__What this task involves__. Go through the records, and copy each line in which the string "constraints" is present.

Saved entries:
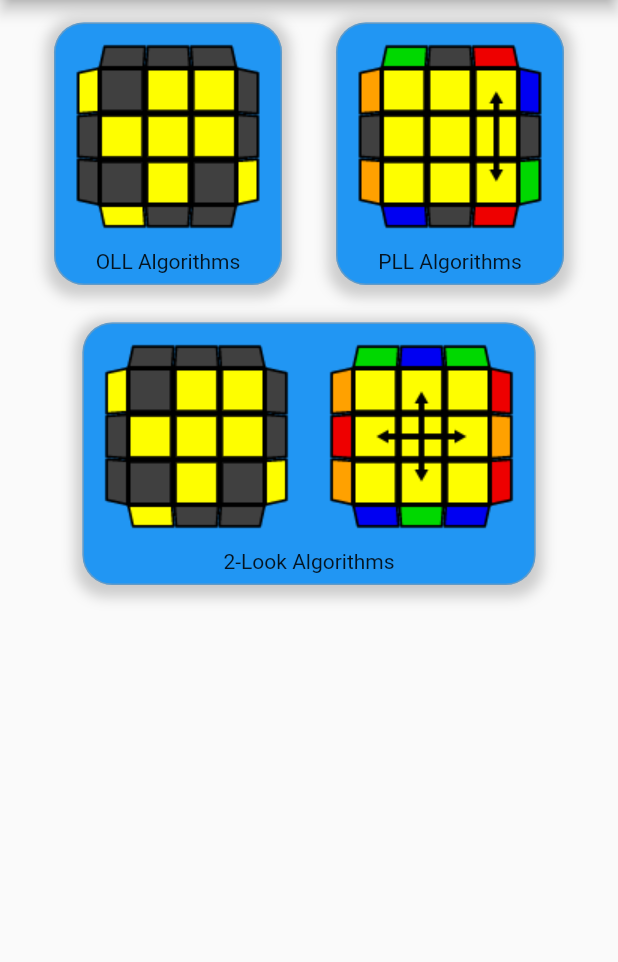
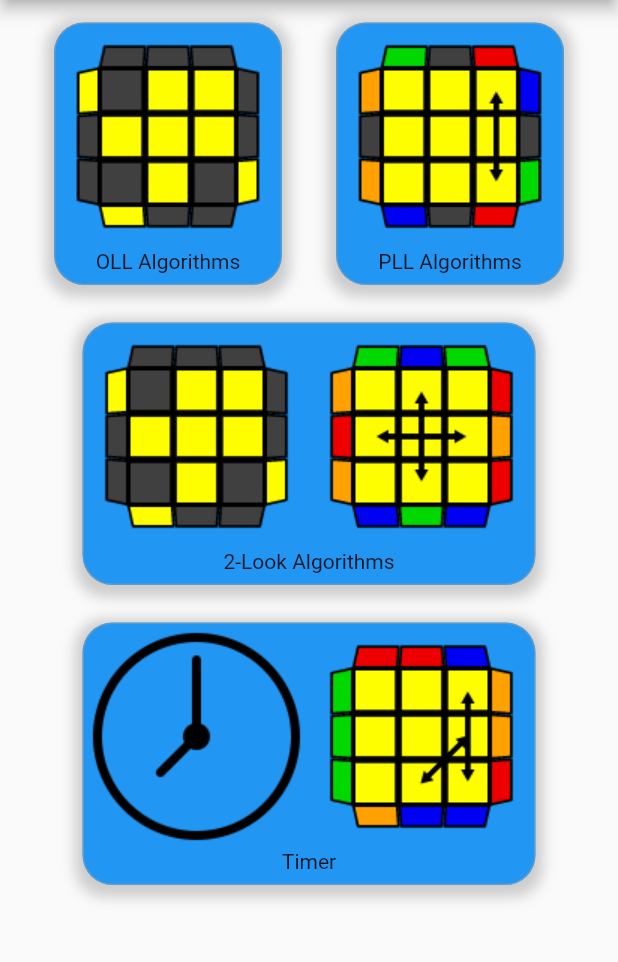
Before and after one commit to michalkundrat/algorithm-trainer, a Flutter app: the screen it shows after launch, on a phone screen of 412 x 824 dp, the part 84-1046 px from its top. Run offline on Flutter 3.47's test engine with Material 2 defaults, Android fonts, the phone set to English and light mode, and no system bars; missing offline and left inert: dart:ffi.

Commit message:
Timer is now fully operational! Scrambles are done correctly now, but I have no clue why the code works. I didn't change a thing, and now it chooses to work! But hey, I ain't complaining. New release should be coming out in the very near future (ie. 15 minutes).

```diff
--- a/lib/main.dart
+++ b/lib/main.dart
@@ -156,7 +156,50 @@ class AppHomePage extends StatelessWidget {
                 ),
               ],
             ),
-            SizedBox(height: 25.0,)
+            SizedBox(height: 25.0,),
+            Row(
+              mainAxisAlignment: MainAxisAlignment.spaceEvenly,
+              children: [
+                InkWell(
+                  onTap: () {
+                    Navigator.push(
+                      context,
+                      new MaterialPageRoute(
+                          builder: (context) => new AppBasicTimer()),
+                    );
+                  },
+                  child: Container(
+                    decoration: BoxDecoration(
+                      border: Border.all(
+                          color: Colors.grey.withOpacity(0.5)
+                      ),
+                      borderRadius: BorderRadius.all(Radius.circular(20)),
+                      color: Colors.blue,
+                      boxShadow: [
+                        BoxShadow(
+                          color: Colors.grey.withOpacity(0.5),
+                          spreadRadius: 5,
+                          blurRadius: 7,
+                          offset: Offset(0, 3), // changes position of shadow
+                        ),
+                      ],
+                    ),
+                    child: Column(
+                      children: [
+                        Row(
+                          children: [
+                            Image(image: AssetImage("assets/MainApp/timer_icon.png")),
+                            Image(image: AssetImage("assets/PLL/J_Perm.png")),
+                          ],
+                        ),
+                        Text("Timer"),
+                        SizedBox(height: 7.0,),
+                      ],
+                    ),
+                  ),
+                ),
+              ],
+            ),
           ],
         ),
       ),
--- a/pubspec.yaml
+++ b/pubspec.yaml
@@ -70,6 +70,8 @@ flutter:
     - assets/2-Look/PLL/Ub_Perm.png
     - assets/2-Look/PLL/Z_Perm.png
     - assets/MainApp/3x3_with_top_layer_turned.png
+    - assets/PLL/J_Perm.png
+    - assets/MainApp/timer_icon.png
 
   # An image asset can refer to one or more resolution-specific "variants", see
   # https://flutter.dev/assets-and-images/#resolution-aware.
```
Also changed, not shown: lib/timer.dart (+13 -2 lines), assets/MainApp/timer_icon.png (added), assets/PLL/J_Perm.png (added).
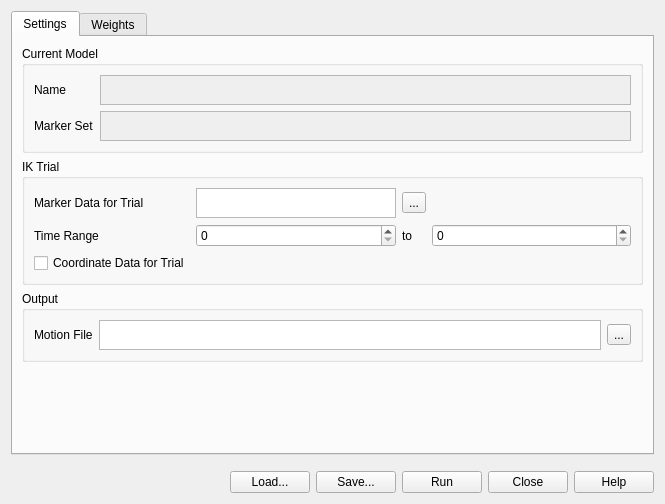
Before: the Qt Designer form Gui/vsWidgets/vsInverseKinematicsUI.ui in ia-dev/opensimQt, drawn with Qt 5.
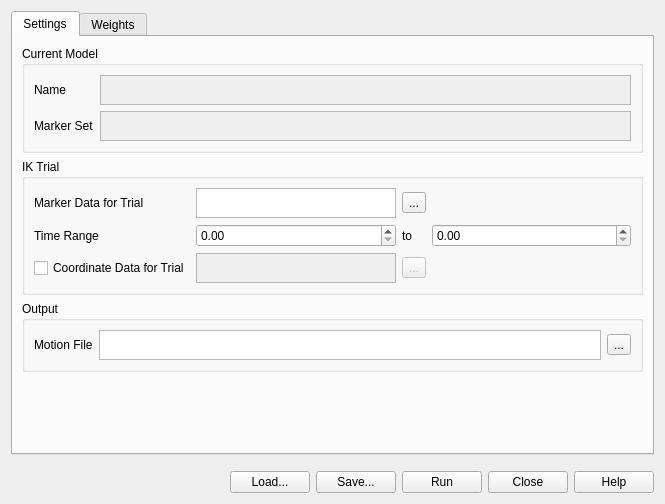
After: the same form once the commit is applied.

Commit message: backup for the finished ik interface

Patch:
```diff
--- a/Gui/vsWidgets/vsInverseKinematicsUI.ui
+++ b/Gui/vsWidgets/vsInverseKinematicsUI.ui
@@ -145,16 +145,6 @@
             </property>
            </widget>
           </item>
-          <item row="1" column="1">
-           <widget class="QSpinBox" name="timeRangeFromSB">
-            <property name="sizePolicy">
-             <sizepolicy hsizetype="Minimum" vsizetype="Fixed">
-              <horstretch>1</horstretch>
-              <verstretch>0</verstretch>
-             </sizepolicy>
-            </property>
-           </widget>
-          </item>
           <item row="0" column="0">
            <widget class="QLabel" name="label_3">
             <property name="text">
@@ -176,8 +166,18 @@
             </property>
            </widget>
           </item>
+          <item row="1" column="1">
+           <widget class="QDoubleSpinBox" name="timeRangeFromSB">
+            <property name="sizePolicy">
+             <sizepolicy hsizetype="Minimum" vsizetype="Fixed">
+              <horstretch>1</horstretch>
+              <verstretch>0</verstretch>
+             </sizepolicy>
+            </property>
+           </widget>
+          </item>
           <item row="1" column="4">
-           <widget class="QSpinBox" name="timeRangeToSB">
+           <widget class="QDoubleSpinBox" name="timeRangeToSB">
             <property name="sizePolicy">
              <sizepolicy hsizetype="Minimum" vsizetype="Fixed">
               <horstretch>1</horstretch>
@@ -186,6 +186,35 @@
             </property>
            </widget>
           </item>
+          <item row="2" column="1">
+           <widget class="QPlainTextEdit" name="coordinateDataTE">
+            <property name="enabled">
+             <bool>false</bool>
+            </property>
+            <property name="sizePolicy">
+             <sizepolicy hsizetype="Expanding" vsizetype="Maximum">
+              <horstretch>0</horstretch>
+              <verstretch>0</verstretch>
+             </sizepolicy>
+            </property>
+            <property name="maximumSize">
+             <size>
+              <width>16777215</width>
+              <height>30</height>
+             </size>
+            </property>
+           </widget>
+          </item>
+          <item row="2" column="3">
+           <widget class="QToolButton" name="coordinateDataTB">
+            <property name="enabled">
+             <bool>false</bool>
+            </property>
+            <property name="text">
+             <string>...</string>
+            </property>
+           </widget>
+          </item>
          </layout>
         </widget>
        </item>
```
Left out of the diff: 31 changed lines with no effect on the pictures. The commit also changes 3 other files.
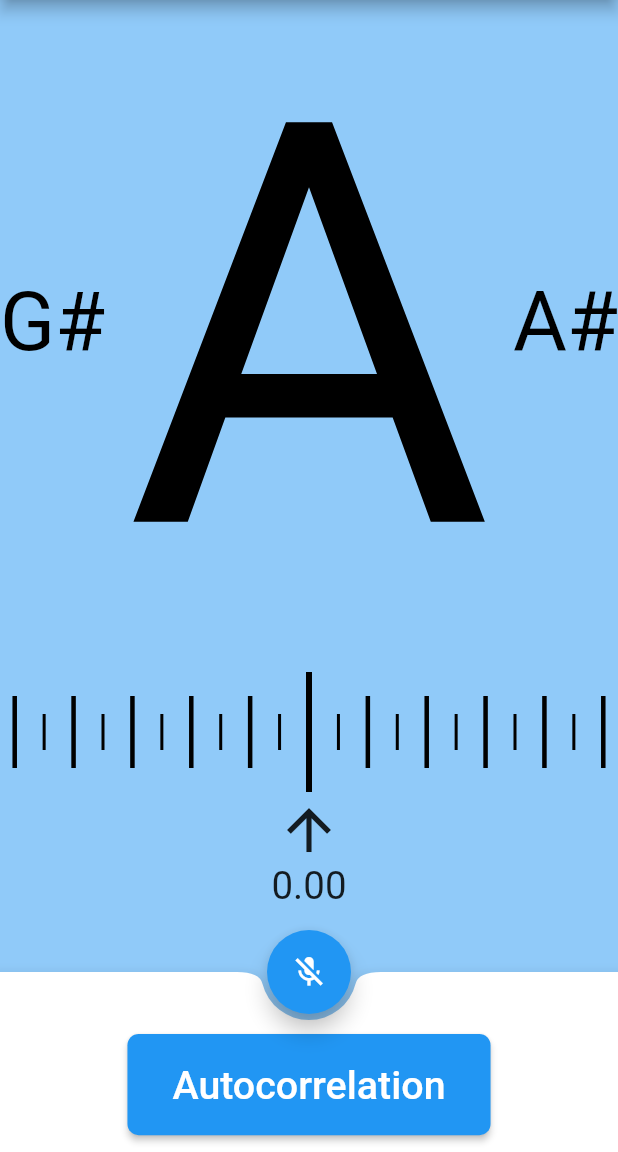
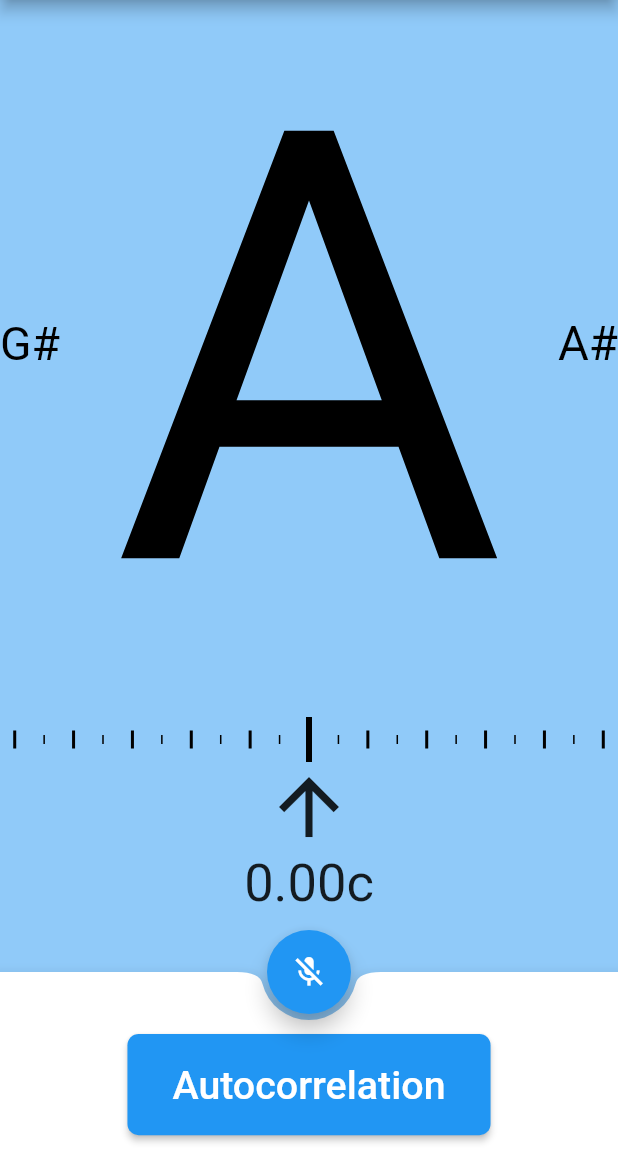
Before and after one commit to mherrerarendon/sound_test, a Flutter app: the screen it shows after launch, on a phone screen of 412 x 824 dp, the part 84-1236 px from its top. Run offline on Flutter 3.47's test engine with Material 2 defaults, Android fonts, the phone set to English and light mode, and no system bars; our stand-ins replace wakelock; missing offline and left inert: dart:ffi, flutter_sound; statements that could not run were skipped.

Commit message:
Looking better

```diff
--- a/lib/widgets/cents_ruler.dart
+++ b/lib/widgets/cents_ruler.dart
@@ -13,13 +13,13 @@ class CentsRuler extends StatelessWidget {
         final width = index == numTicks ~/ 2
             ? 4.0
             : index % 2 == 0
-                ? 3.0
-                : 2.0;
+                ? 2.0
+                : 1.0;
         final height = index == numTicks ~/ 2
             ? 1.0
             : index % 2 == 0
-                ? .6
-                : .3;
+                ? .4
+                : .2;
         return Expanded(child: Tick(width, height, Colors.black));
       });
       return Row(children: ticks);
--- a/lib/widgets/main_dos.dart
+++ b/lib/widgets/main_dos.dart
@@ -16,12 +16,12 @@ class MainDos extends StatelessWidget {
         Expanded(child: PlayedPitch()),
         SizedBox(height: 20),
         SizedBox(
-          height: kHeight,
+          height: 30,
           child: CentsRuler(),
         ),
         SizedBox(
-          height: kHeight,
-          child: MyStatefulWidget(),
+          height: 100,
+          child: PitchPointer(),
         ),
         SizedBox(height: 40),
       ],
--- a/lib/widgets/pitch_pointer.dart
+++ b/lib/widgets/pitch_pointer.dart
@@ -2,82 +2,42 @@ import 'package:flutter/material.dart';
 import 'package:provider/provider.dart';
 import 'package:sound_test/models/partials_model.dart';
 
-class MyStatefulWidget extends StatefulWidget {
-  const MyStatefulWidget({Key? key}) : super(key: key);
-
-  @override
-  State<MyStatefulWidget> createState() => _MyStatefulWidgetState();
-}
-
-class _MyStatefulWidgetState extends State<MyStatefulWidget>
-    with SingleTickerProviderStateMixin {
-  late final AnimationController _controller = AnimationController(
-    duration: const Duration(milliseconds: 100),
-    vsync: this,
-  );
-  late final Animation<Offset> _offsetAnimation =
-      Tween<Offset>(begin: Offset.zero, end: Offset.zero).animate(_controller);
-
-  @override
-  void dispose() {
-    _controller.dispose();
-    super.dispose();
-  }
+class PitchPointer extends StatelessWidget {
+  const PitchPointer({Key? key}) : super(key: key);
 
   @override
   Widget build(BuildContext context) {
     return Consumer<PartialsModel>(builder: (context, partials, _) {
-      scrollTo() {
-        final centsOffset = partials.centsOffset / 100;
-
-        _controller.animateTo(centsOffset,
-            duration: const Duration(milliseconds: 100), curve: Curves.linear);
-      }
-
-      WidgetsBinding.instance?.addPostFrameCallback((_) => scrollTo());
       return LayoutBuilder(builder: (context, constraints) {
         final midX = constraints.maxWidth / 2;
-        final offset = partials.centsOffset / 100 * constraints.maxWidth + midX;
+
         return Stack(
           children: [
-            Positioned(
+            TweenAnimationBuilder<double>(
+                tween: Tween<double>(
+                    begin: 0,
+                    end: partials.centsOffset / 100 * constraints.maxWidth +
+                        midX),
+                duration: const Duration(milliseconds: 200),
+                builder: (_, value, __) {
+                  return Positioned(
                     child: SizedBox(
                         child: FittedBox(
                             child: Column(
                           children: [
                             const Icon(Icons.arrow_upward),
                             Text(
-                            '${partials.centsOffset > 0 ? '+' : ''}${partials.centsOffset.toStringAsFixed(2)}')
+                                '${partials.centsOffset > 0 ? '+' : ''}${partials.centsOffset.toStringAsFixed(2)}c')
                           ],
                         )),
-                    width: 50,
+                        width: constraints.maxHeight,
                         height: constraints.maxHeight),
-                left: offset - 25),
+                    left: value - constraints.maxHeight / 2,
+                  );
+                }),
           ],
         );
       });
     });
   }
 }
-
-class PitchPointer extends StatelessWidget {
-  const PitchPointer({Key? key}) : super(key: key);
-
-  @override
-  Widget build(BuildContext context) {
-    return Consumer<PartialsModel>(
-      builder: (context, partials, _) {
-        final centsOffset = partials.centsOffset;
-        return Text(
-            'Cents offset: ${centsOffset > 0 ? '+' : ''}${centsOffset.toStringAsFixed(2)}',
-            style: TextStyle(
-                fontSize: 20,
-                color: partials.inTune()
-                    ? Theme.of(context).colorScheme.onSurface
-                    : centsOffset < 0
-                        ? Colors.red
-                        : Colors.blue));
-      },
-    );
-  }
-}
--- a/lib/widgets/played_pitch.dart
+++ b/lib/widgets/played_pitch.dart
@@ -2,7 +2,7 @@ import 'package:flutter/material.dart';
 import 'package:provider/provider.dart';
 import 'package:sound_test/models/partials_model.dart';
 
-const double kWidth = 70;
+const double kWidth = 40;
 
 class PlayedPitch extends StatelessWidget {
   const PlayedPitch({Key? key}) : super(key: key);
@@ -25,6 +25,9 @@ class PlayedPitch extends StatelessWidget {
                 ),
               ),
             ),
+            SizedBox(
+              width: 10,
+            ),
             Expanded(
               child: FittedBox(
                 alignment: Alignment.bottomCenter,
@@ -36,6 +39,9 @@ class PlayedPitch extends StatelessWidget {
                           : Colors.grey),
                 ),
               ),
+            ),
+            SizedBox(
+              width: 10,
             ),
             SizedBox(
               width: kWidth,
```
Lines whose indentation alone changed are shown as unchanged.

__Answer area__.
       return LayoutBuilder(builder: (context, constraints) {
         final midX = constraints.maxWidth / 2;
-        final offset = partials.centsOffset / 100 * constraints.maxWidth + midX;
+                    end: partials.centsOffset / 100 * constraints.maxWidth +
+                        width: constraints.maxHeight,
                         height: constraints.maxHeight),
+                    left: value - constraints.maxHeight / 2,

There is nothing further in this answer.